Thursday, October 22, 2015

Today by Nick Feik


Plebiscite ploy
The new same-sex marriage proposal from Warren Entsch and Malcolm Turnbull is an attempt to outmanoeuvre their own party

When Tony Abbott came up with the idea of a plebiscite to decide the legality of same-sex marriage, it seemed an ingenious, conniving new way to delay a social change the public clearly supported.

Better still, from the point of view of his supporters, the majority of the public thought a plebiscite was a good idea, even though its problems were manifold: Who would write the question? Would it involve government funding for a divisive and potentially homophobic ‘No’ campaign? Even if the plebiscite passed, how would that translate into legislation, given MPs are not bound by plebiscites? As many sceptics pointed out, a plebiscite organised in bad faith was just as likely to damage the same-sex marriage cause as it was to help.

Malcolm Turnbull wasn’t in favour of a plebiscite before; now he is. It is Coalition policy and he’s upholding it because he promised he would, in order to gain support in the Liberal leadership contest.

But a Turnbull version of this policy will be different from an Abbott one – and the Coalition’s hard-core conservatives are now ropeable, fearing they have been outmanoeuvred again.

According to a proposal being floated by same-sex marriage advocate Warren Entsch, a Queensland Liberal MP, and tacitly supported by Turnbull, a piece of legislation would be introduced into parliament before the popular vote, setting out the wording of the plebiscite question and including a provision to automatically trigger the change of law should there be a ‘Yes’ vote.
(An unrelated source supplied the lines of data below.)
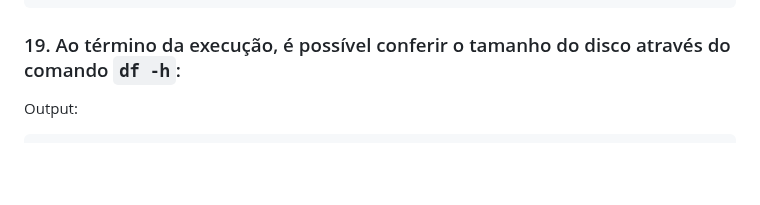
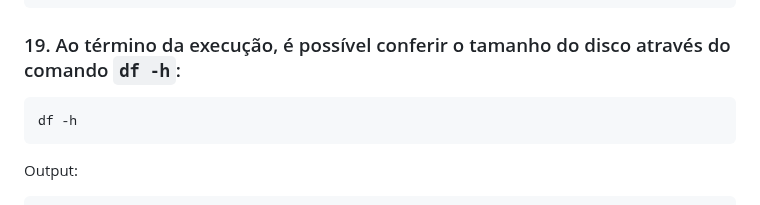
Before and after one commit to infobarbosa/mariadb-aws, a Markdown page: 01-Cloud9-Environment/README.md, the part around the change. Rendered like a GitHub page; blank space fills up the shorter version.

Commit message:
df -h para checagem do storage

````diff
--- a/01-Cloud9-Environment/README.md
+++ b/01-Cloud9-Environment/README.md
@@ -153,6 +153,10 @@ The filesystem on /dev/nvme0n1p1 is now 39293179 (4k) blocks long.
 ```
 ### 19. Ao término da execução, é possível conferir o tamanho do disco através do comando `df -h`:
 
+```
+df -h
+```
+
 Output:
 
 ```
````
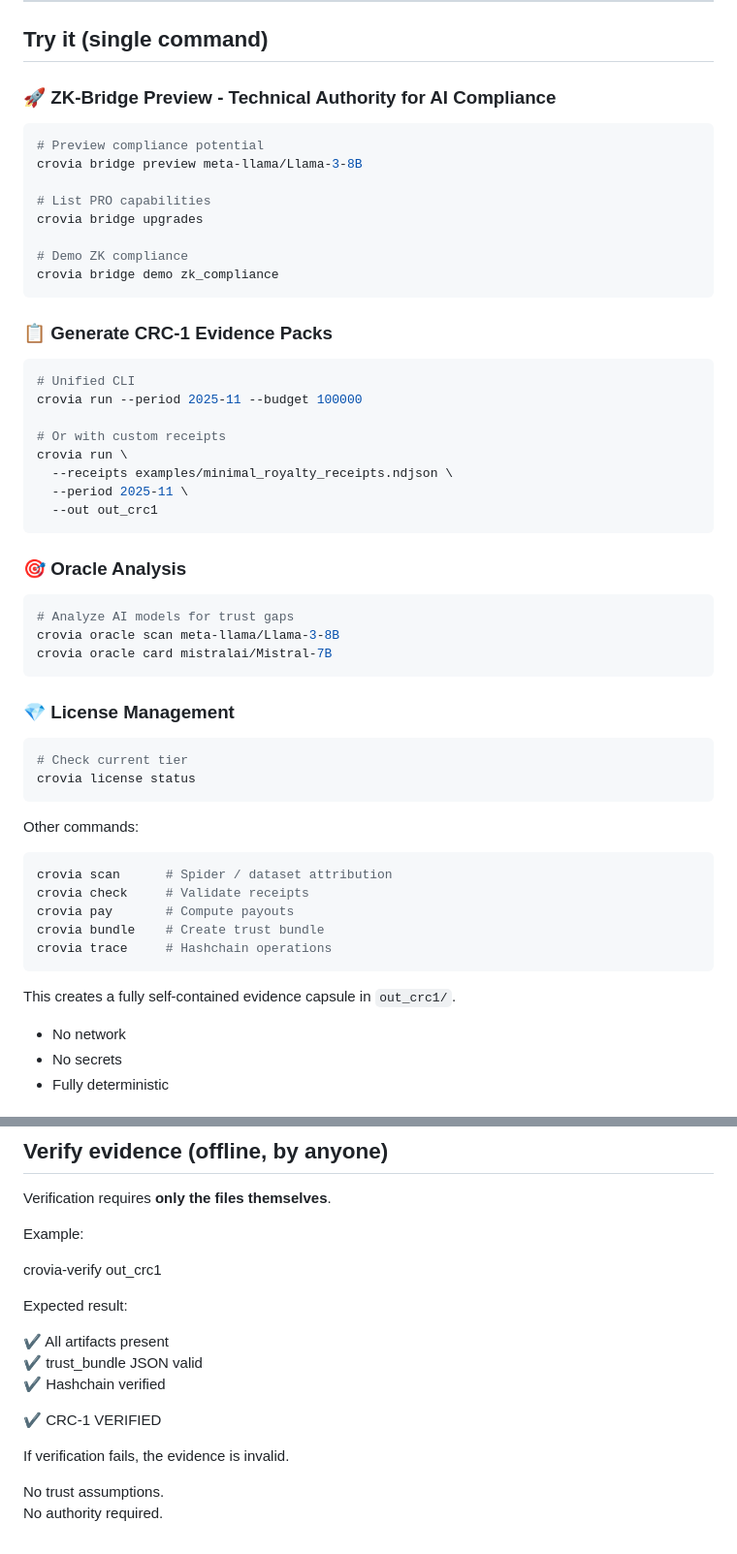
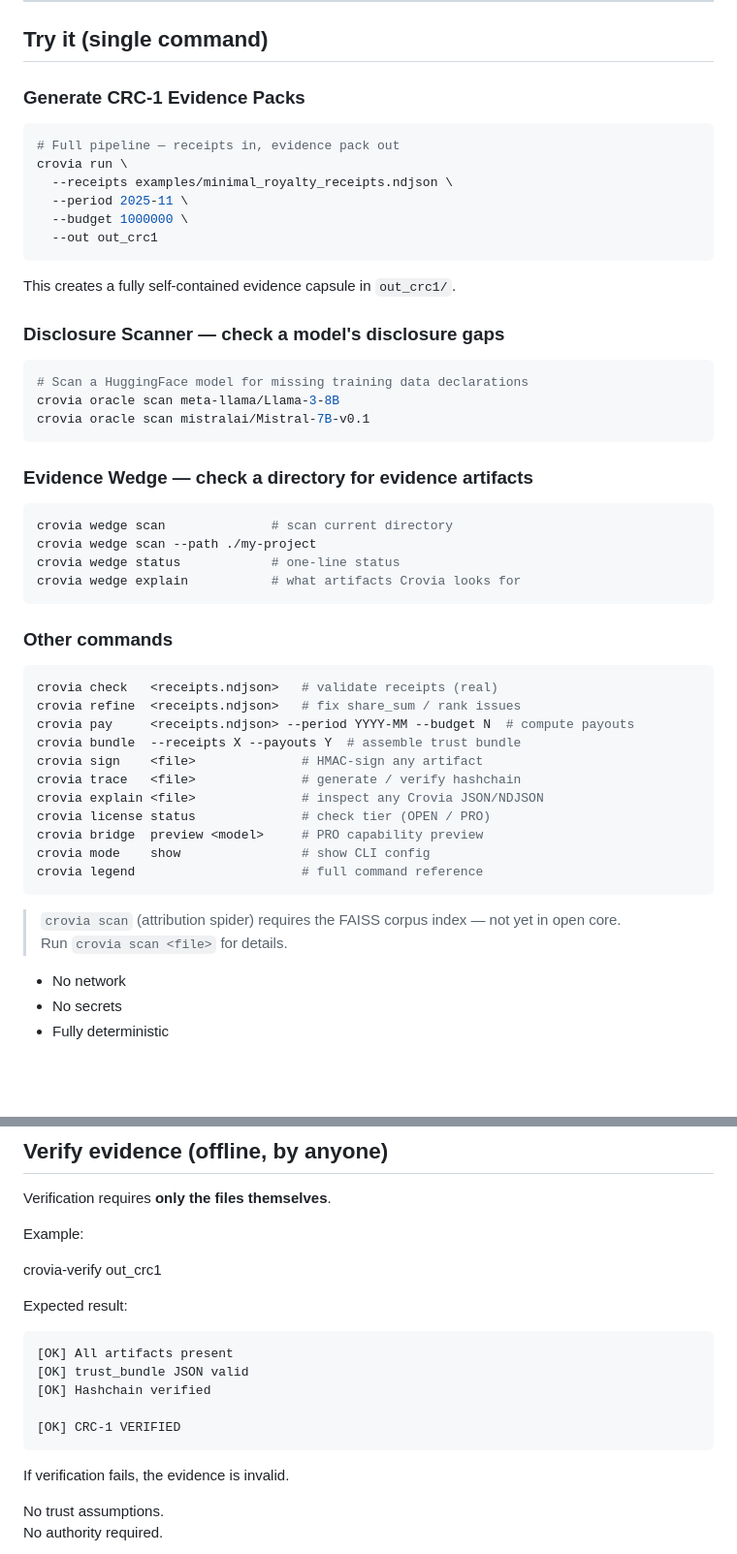
Before and after one commit to croviatrust/crovia-core-engine, a Markdown page: README.md, 2 parts joined by grey strips. Shown at 97% size. Drawn GitHub-style; blank space fills up the shorter version.

Commit message:
docs: fix README — correct run command, oracle card removed, Disclosure Scanner naming, ASCII output

````diff
--- a/README.md
+++ b/README.md
@@ -50,55 +50,54 @@ Specification:
 
 ## Try it (single command)
 
-### 🚀 ZK-Bridge Preview - Technical Authority for AI Compliance
+### Generate CRC-1 Evidence Packs
 
 ```bash
-# Preview compliance potential
-crovia bridge preview meta-llama/Llama-3-8B
-
-# List PRO capabilities
-crovia bridge upgrades
-
-# Demo ZK compliance
-crovia bridge demo zk_compliance
-```
-
-### 📋 Generate CRC-1 Evidence Packs
-
-```bash
-# Unified CLI
-crovia run --period 2025-11 --budget 100000
-
-# Or with custom receipts
+# Full pipeline — receipts in, evidence pack out
 crovia run \
   --receipts examples/minimal_royalty_receipts.ndjson \
   --period 2025-11 \
+  --budget 1000000 \
   --out out_crc1
 ```
 
-### 🎯 Oracle Analysis
+This creates a fully self-contained evidence capsule in `out_crc1/`.
+
+### Disclosure Scanner — check a model's disclosure gaps
+
 ```bash
-# Analyze AI models for trust gaps
+# Scan a HuggingFace model for missing training data declarations
 crovia oracle scan meta-llama/Llama-3-8B
-crovia oracle card mistralai/Mistral-7B
+crovia oracle scan mistralai/Mistral-7B-v0.1
 ```
 
-### 💎 License Management
+### Evidence Wedge — check a directory for evidence artifacts
+
 ```bash
-# Check current tier
-crovia license status
+crovia wedge scan              # scan current directory
+crovia wedge scan --path ./my-project
+crovia wedge status            # one-line status
+crovia wedge explain           # what artifacts Crovia looks for
 ```
 
-Other commands:
+### Other commands
+
 ```bash
-crovia scan      # Spider / dataset attribution
-crovia check     # Validate receipts
-crovia pay       # Compute payouts
-crovia bundle    # Create trust bundle
-crovia trace     # Hashchain operations
+crovia check   <receipts.ndjson>   # validate receipts (real)
+crovia refine  <receipts.ndjson>   # fix share_sum / rank issues
+crovia pay     <receipts.ndjson> --period YYYY-MM --budget N  # compute payouts
+crovia bundle  --receipts X --payouts Y  # assemble trust bundle
+crovia sign    <file>              # HMAC-sign any artifact
+crovia trace   <file>              # generate / verify hashchain
+crovia explain <file>              # inspect any Crovia JSON/NDJSON
+crovia license status              # check tier (OPEN / PRO)
+crovia bridge  preview <model>     # PRO capability preview
+crovia mode    show                # show CLI config
+crovia legend                      # full command reference
 ```
 
-This creates a fully self-contained evidence capsule in `out_crc1/`.
+> `crovia scan` (attribution spider) requires the FAISS corpus index — not yet in open core.
+> Run `crovia scan <file>` for details.
 
 - No network
 - No secrets
@@ -130,11 +129,13 @@ crovia-verify out_crc1
 
 Expected result:
 
-✔ All artifacts present
-✔ trust_bundle JSON valid
-✔ Hashchain verified
+```
+[OK] All artifacts present
+[OK] trust_bundle JSON valid
+[OK] Hashchain verified
 
-✔ CRC-1 VERIFIED
+[OK] CRC-1 VERIFIED
+```
 
 If verification fails, the evidence is invalid.
 
````
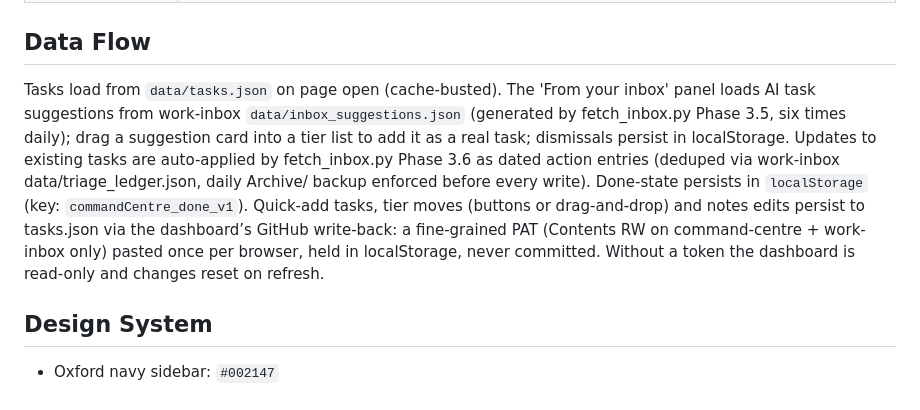
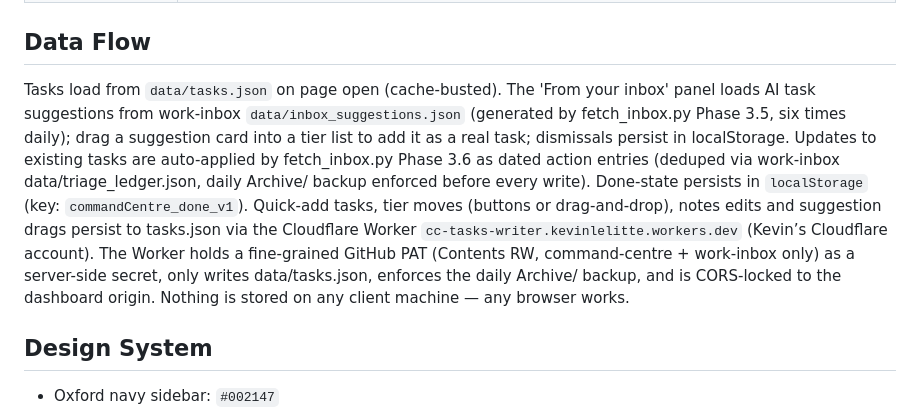
Before and after one commit to begb0037admin/command-centre, a Markdown page: CLAUDE.md, the part around the change. Rendered like a GitHub page.

Commit message:
docs: dashboard writes via Cloudflare Worker, zero client-side secrets
Co-Authored-By: Claude Fable 5 <noreply@anthropic.com>

```diff
--- a/CLAUDE.md
+++ b/CLAUDE.md
@@ -24,7 +24,7 @@
 | `data/tasks.json` | Task data store. Fields: id, title, tier, source, emailRef, notes, actions[], dateAdded. |
 
 ## Data Flow
-Tasks load from `data/tasks.json` on page open (cache-busted). The 'From your inbox' panel loads AI task suggestions from work-inbox `data/inbox_suggestions.json` (generated by fetch_inbox.py Phase 3.5, six times daily); drag a suggestion card into a tier list to add it as a real task; dismissals persist in localStorage. Updates to existing tasks are auto-applied by fetch_inbox.py Phase 3.6 as dated action entries (deduped via work-inbox data/triage_ledger.json, daily Archive/ backup enforced before every write). Done-state persists in `localStorage` (key: `commandCentre_done_v1`). Quick-add tasks, tier moves (buttons or drag-and-drop) and notes edits persist to tasks.json via the dashboard’s GitHub write-back: a fine-grained PAT (Contents RW on command-centre + work-inbox only) pasted once per browser, held in localStorage, never committed. Without a token the dashboard is read-only and changes reset on refresh.
+Tasks load from `data/tasks.json` on page open (cache-busted). The 'From your inbox' panel loads AI task suggestions from work-inbox `data/inbox_suggestions.json` (generated by fetch_inbox.py Phase 3.5, six times daily); drag a suggestion card into a tier list to add it as a real task; dismissals persist in localStorage. Updates to existing tasks are auto-applied by fetch_inbox.py Phase 3.6 as dated action entries (deduped via work-inbox data/triage_ledger.json, daily Archive/ backup enforced before every write). Done-state persists in `localStorage` (key: `commandCentre_done_v1`). Quick-add tasks, tier moves (buttons or drag-and-drop), notes edits and suggestion drags persist to tasks.json via the Cloudflare Worker `cc-tasks-writer.kevinlelitte.workers.dev` (Kevin’s Cloudflare account). The Worker holds a fine-grained GitHub PAT (Contents RW, command-centre + work-inbox only) as a server-side secret, only writes data/tasks.json, enforces the daily Archive/ backup, and is CORS-locked to the dashboard origin. Nothing is stored on any client machine — any browser works.
 
 ## Design System
 - Oxford navy sidebar: `#002147`
```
In other words, even MPs who are opposed to change will have a hand in ushering in the new law, if they are in favour of a plebiscite – as they promised they were. 

It’s as ingenious as was Abbott’s initial plan, and best of all, from Turnbull’s perspective, it doesn’t break any promises or diverge from official Liberal party policy. To make conservatives even angrier, the proposed plan will bring the plebiscite forward to the start of the next parliamentary term, rather than 2017.

Eric Abetz today called the new idea both an ambush and a thought bubble. His colleagues who defend the religious conservatism of their party will fight on: to extend the timetable; to influence the wording; to be given a free vote regardless of the plebiscite vote. The latter only highlights the absurdity of their position: these MPs want a plebiscite that won’t influence their vote, even if it succeeds. They want to torpedo same-sex marriage, however they can, no matter what the public wants. They’re hypocrites, and this was the problem with the original plebiscite proposal – it was deeply insincere.

Deputy Labor leader Tanya Plibersek described the Entsch proposal as “kooky”, calling a plebiscite just an expensive opinion poll “on whether we’ve voted the right way”. She’s right, and this is the kind of complex mess that occurs when MPs can’t bring themselves to actually represent their constituents, or are forced into positions they won’t own up to. There’s always a price to pay. 

 

Today’s links

Nick Feik

Nick Feik is the editor of The Monthly.

@nickfeik

 

The Monthly Today

Image of chair of the National COVID-19 Coordination Commission and former Fortescue Metals chief executive Neville Power

Building back better?

The government’s pandemic response is taking a familiar shape

An unavoidable recession

The pandemic got us in, the treasurer must get us out

Image of protest against police violence in Minneapolis, Minnesota on May 26, 2020

Black Lives Matter

Australia should draw lessons from the riots in the US

Image of Prime Minister Scott Morrison

Robo-dead

The PM imposed an illegal ‘debt’ collection scheme on Australia’s most vulnerable


From the front page

Image of chair of the National COVID-19 Coordination Commission and former Fortescue Metals chief executive Neville Power

Building back better?

The government’s pandemic response is taking a familiar shape

Photograph of Malcolm Turnbull

Surrounded by pygmies: Malcolm Turnbull’s ‘A Bigger Picture’

The former PM’s memoir fails to reckon with his fatal belief that all Australians shared his vision

An unavoidable recession

The pandemic got us in, the treasurer must get us out

Child's illustration

The screens that ate school

What do we really know about the growing presence of Google, Apple, Microsoft and more in the education system?


×
×